Honestly, I just had to put in a word for Mean Girls, in case you haven’t watched it yet, if only for the great plot, screenwriting, and acting.


Breathe Beauty

I’ve written quite a few posts on how to keep going, how to keep pushing yourself and remain creative. But, today, I wanted to write why I think it is important to keep making art.

My belief in art starts with my parents. They have both encouraged me from the moment I wanted to be an author, as a tiny 8-year old, to the moment I took my first drawing lessons and wanted to be an artist. They’ve always believed in the power and influence of art. Be it visual, written, performed or otherwise, they believe in beauty. They also believed in me.

That’s why I think making art is so important: belief. Art has this incredible ability to make us believe. Art bridges the gap between our hearts and mind, and somehow makes us believe. It makes us believe in an adventure where a Hobbit finds a ring, deep in a cave, or in the beauty of mercy and honesty. It can also reveal darker sides of our existence, without becoming defeatist. It helps us to grow. It helps us to mature.

As a kid I learned from the Disney movies that everything is possible. From C.S. Lewis and Tolkien, I learned that virtue is close to suffering but that in the end, somehow everything pays off. From Craig Thompson I’ve learned of the nuances of faith, and of the suffering of poverty and sex slaves. From Jonathan Franzen I’ve learned the significance of the details of everyday life. From AquaSixio I’ve learned of the connection between the environment and the psyché. From Van Gogh I’ve learned that a broken vase can still breathe beauty.

Art shapes the way we see and behave in the world. To make art is important because it allows us to dream, and helps our friends to keep on dreaming. It’s not an easy path. But if you have anything inside of you worth telling the world, become proficient in whichever artistic language you choose.

Because that’s the only way you’ll make yourself heard.

That’s the only way you’ll make a difference.

Through the child’s heart. In an adult’s mind.

Hooray! We’re in August and I’m so happy I’ve been able to write and update this blog throughout this summer so far! In the month of July we had 83 visitors and 132 views! 24 more visitors and 23 views than the last month! Let’s celebrate small achievements!
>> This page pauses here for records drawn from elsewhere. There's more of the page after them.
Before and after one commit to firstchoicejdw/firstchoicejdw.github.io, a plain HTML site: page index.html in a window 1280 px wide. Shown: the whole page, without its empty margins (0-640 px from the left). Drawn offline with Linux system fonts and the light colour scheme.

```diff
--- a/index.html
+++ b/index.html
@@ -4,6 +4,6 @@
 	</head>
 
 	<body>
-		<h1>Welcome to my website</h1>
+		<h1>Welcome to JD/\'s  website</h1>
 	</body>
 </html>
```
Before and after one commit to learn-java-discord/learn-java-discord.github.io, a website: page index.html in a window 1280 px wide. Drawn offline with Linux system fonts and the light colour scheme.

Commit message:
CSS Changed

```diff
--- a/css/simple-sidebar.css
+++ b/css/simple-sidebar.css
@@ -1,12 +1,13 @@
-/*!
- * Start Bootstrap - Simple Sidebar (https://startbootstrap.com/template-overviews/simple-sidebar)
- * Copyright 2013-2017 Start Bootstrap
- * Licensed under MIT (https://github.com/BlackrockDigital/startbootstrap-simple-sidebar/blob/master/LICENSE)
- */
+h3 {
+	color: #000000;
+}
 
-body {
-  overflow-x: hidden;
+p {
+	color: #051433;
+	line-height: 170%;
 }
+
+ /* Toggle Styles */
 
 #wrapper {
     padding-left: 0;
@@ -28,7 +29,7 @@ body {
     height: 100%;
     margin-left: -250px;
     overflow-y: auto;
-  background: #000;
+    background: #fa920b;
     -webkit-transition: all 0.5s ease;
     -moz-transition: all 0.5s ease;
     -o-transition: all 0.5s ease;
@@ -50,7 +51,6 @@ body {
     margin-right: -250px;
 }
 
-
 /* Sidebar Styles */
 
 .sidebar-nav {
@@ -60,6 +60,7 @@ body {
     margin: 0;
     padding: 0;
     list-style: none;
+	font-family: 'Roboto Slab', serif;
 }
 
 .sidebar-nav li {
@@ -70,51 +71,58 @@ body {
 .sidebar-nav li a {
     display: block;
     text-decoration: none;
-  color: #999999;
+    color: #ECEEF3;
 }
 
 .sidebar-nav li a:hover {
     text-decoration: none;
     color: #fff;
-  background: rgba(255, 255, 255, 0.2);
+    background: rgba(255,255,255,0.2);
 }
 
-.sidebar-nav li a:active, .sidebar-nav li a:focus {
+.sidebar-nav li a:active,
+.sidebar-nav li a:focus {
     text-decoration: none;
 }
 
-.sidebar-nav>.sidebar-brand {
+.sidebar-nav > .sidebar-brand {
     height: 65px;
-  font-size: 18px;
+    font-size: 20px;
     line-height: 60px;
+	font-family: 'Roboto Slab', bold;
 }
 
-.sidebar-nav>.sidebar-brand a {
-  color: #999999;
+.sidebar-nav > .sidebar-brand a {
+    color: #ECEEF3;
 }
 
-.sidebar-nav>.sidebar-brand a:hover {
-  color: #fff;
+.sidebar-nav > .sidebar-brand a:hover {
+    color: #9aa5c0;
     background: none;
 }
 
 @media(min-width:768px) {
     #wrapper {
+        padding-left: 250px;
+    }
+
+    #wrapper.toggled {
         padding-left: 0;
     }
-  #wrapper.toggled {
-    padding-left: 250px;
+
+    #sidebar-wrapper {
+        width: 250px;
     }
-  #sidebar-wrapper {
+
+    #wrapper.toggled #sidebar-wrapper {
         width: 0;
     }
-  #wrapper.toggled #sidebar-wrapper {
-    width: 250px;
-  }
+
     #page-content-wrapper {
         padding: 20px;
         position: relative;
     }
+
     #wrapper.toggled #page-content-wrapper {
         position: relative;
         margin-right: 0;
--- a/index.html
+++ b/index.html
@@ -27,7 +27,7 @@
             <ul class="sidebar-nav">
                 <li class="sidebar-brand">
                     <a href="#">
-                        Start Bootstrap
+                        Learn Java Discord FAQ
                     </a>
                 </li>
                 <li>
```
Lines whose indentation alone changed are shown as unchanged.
Woohooo!

If you’d like to get updates when blog posts come out, you can follow my Facebook page, or sign up for the mailing list that WordPress has set up — it’s on the bar to the side I believe!

Hope to see you soon! Or next week more precisely, at 10AM!